*** Opening of Supplied material ***
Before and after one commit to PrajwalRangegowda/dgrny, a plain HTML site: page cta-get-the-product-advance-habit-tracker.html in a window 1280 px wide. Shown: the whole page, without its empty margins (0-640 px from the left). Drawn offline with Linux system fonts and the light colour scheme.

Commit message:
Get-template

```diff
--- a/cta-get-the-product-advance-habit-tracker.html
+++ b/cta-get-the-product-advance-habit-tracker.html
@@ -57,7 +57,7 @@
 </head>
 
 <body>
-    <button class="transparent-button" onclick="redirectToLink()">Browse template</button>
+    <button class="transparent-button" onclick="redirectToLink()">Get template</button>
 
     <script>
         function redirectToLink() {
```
*** Close of Supplied material ***
*** Opening of Supplied material ***
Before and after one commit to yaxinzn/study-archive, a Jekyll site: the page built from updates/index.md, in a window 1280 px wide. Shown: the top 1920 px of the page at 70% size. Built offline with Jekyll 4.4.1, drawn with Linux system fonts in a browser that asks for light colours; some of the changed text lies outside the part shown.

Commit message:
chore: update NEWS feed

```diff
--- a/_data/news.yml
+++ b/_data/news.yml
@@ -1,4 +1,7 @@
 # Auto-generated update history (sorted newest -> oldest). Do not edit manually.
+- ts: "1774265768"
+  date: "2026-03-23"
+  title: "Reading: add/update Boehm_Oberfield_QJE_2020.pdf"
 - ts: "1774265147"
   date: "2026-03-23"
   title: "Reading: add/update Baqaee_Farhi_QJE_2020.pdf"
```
*** Close of Supplied material ***
▸ What is being asked
Take every line above that includes "html" and list it.

▸ Result
Before and after one commit to PrajwalRangegowda/dgrny, a plain HTML site: page cta-get-the-product-advance-habit-tracker.html in a window 1280 px wide. Shown: the whole page, without its empty margins (0-640 px from the left). Drawn offline with Linux system fonts and the light colour scheme.
--- a/cta-get-the-product-advance-habit-tracker.html
+++ b/cta-get-the-product-advance-habit-tracker.html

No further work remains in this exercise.